Difference listings:

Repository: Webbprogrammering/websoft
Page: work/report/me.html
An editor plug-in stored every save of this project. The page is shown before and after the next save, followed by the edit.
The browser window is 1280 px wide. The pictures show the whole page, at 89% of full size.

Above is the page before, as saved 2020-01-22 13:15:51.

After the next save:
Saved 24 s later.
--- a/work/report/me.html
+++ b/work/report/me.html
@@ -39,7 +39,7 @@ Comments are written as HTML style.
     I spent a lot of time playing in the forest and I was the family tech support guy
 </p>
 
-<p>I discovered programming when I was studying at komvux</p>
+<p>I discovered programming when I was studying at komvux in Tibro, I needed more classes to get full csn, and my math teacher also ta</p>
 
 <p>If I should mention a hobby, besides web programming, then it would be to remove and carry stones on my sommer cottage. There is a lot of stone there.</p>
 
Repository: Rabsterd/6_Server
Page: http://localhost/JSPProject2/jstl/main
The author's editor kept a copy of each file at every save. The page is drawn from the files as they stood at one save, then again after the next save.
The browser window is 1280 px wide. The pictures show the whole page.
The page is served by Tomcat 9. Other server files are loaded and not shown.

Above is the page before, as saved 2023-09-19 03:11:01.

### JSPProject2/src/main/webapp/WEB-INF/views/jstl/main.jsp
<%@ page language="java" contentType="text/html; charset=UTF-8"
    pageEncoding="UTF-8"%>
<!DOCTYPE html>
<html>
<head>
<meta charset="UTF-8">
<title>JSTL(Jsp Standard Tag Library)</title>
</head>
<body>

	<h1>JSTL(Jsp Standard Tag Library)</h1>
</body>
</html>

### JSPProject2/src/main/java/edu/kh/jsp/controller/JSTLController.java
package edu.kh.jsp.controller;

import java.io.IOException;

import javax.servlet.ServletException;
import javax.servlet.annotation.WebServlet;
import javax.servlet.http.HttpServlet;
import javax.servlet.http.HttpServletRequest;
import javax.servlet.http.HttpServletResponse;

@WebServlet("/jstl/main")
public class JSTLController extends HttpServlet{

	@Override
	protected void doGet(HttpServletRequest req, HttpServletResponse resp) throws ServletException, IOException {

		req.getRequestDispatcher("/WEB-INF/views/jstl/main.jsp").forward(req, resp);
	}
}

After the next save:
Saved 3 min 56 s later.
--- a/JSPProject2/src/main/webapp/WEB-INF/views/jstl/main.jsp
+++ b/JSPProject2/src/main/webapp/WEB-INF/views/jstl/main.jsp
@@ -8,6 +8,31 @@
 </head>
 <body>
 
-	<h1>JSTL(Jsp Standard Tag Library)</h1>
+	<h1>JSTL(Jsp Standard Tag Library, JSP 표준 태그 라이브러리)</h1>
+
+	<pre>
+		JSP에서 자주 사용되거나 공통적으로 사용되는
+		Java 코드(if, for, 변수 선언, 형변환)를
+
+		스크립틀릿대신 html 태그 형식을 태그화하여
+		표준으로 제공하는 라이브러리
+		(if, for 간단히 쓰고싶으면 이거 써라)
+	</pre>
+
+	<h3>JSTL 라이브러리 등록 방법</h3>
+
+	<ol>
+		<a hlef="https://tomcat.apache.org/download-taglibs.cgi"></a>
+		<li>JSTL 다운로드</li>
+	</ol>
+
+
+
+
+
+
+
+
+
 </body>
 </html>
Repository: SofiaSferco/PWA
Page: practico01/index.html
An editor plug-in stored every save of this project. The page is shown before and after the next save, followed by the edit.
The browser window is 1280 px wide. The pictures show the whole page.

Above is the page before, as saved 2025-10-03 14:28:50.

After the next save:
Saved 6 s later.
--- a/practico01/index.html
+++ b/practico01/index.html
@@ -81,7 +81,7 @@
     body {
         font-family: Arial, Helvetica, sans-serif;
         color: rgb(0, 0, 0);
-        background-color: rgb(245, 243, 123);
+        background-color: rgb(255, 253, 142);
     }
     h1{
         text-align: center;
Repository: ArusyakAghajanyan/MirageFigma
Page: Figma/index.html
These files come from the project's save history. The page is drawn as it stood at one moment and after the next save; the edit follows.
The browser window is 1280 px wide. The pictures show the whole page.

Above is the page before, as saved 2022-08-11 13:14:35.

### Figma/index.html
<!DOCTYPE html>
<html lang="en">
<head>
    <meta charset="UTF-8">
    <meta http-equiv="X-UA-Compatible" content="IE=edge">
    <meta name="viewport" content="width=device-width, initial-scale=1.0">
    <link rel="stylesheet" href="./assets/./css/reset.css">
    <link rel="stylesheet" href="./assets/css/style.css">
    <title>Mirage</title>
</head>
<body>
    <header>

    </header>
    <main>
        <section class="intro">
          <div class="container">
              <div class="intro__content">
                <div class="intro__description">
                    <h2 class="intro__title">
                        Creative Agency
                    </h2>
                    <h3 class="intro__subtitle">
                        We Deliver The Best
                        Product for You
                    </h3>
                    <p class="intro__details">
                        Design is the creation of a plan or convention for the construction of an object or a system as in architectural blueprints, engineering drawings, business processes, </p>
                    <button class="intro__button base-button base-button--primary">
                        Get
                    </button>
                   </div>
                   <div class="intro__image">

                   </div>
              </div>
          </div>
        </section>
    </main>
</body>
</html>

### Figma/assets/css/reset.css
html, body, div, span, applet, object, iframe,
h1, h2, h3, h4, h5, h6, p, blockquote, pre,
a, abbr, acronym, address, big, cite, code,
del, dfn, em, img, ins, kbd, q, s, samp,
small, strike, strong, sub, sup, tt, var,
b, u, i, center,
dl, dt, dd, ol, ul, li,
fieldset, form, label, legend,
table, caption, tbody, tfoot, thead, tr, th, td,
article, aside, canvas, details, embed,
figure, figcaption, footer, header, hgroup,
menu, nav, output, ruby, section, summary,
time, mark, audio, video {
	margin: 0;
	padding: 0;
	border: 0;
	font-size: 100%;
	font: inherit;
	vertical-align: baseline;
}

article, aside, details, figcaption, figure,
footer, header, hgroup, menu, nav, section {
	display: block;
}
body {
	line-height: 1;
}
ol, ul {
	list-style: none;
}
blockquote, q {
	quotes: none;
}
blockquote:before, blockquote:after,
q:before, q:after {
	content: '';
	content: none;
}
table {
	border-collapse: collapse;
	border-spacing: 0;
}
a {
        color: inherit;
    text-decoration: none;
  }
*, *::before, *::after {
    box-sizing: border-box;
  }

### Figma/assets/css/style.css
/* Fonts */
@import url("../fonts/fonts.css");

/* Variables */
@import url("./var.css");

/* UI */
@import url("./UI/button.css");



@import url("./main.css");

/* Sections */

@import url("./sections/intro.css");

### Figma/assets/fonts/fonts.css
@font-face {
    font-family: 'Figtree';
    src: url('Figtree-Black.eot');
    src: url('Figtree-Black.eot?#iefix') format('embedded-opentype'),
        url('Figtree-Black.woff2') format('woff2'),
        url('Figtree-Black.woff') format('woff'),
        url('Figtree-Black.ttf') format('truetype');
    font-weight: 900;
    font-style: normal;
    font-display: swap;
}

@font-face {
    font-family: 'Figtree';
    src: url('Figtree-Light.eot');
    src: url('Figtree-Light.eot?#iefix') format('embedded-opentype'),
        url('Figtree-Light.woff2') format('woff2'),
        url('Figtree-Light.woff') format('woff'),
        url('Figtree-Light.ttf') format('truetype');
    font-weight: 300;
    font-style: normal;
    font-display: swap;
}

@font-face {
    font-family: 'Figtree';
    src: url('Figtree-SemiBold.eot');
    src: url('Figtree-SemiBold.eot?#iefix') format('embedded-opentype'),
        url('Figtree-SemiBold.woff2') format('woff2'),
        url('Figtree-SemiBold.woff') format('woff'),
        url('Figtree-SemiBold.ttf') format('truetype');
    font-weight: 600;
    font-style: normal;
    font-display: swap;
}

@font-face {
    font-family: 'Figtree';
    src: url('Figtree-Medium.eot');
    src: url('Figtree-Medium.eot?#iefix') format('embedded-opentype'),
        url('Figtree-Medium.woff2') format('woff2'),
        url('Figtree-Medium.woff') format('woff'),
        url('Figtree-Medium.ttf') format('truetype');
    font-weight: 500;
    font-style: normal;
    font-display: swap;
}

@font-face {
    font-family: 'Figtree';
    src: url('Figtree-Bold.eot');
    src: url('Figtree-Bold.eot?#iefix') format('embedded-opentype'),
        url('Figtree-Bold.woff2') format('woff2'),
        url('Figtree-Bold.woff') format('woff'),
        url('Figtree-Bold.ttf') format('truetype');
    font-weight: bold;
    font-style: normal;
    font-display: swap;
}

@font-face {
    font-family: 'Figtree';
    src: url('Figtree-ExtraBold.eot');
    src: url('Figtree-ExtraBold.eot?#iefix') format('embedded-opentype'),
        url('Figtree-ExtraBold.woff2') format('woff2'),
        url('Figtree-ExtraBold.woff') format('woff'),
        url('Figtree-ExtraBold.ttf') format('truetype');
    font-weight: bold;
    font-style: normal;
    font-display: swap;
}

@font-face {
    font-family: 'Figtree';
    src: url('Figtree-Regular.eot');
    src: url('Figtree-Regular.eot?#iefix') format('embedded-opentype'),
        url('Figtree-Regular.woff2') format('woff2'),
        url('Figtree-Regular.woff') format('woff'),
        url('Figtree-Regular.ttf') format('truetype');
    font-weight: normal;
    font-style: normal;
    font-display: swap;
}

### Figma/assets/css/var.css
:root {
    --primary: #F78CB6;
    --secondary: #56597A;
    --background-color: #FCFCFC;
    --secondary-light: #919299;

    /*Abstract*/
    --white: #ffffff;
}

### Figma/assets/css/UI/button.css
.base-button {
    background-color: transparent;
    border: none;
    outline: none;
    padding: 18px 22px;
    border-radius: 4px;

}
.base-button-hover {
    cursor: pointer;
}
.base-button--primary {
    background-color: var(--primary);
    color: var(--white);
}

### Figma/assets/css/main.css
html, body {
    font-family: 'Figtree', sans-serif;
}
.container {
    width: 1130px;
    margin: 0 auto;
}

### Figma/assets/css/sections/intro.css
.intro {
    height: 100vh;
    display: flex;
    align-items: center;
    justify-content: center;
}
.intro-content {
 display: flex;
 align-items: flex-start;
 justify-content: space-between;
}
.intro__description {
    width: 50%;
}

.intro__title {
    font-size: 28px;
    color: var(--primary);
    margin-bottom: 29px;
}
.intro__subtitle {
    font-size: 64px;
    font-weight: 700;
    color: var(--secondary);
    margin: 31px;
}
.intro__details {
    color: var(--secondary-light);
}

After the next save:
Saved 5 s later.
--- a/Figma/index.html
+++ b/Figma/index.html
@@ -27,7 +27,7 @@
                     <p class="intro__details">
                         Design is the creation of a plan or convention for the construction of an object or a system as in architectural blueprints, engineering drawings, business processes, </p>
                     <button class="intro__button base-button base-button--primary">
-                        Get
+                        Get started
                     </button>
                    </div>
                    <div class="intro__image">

DIRECTIONS | Nothing beyond the line that contains "Page: http://localhost/JSPProject2/jstl/main" belongs in the answer; reproduce the entries exactly from their first line through it.

ANSWER |
Repository: Webbprogrammering/websoft
Page: work/report/me.html
An editor plug-in stored every save of this project. The page is shown before and after the next save, followed by the edit.
The browser window is 1280 px wide. The pictures show the whole page, at 89% of full size.

Above is the page before, as saved 2020-01-22 13:15:51.

After the next save:
Saved 24 s later.
--- a/work/report/me.html
+++ b/work/report/me.html
@@ -39,7 +39,7 @@ Comments are written as HTML style.
     I spent a lot of time playing in the forest and I was the family tech support guy
 </p>
 
-<p>I discovered programming when I was studying at komvux</p>
+<p>I discovered programming when I was studying at komvux in Tibro, I needed more classes to get full csn, and my math teacher also ta</p>
 
 <p>If I should mention a hobby, besides web programming, then it would be to remove and carry stones on my sommer cottage. There is a lot of stone there.</p>
 
Repository: Rabsterd/6_Server
Page: http://localhost/JSPProject2/jstl/main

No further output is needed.